RECORDS FOR THE TASK:
----
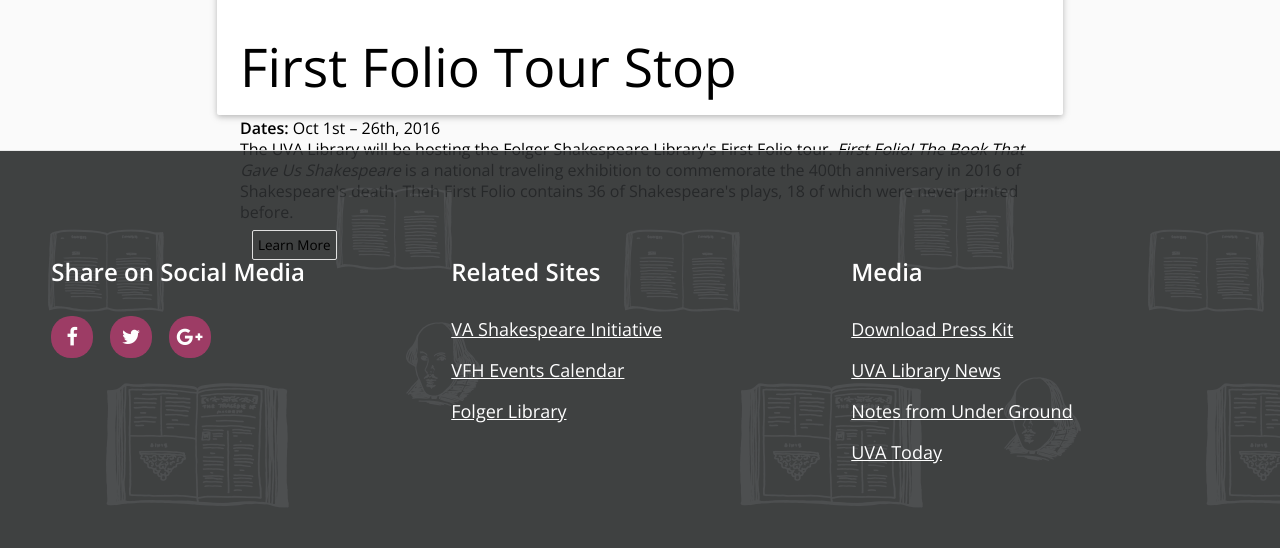
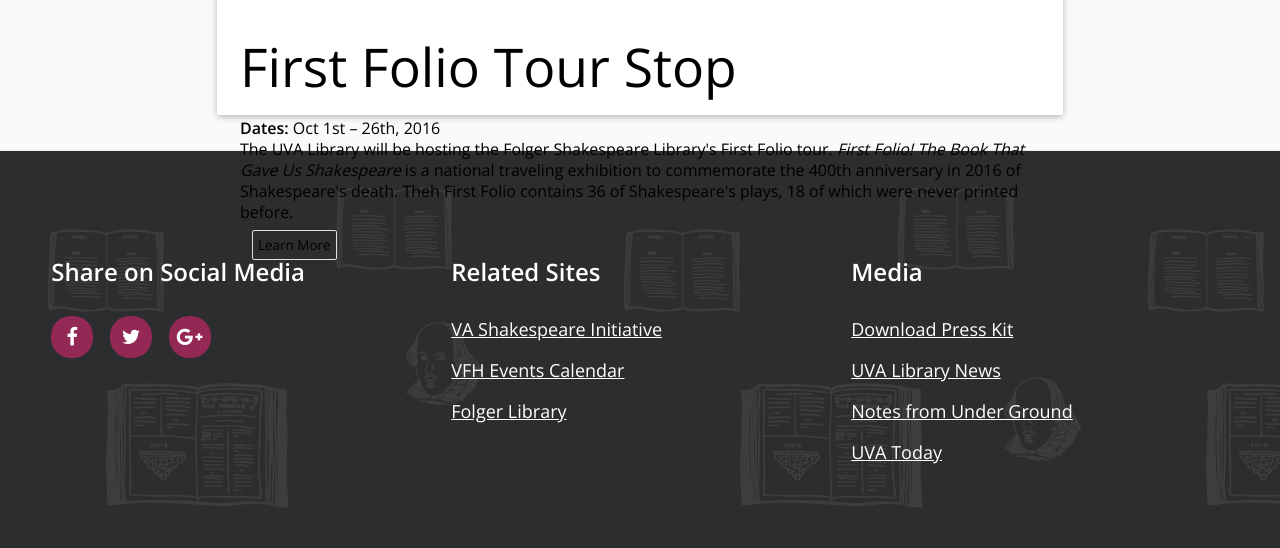
Before and after one commit to uvalib/shakespeare, a Jekyll site: the page built from index.html, in a window 1280 px wide. Shown: the part 2469-3017 px from the top of the page. Built offline with Jekyll 4.4.1, drawn with Linux system fonts in a browser that asks for light colours; nearby versions of some CDN libraries.

Commit message:
UX-833 #comment remove opacity for image in footer

```diff
--- a/_sass/_shakespeare.scss
+++ b/_sass/_shakespeare.scss
@@ -30,7 +30,6 @@
 .site-footer {
   width: 100%;
   background-image: url("/images/footer-bg.png");
-  opacity: 0.9;
   height: 398px;
   padding: 82px 40px 0px 40px;
   font-size: 18px;
```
----
Your task is to set down the records shown above exactly, minus any pictures.

Before and after one commit to uvalib/shakespeare, a Jekyll site: the page built from index.html, in a window 1280 px wide. Shown: the part 2469-3017 px from the top of the page. Built offline with Jekyll 4.4.1, drawn with Linux system fonts in a browser that asks for light colours; nearby versions of some CDN libraries.

Commit message:
UX-833 #comment remove opacity for image in footer

```diff
--- a/_sass/_shakespeare.scss
+++ b/_sass/_shakespeare.scss
@@ -30,7 +30,6 @@
 .site-footer {
   width: 100%;
   background-image: url("/images/footer-bg.png");
-  opacity: 0.9;
   height: 398px;
   padding: 82px 40px 0px 40px;
   font-size: 18px;
```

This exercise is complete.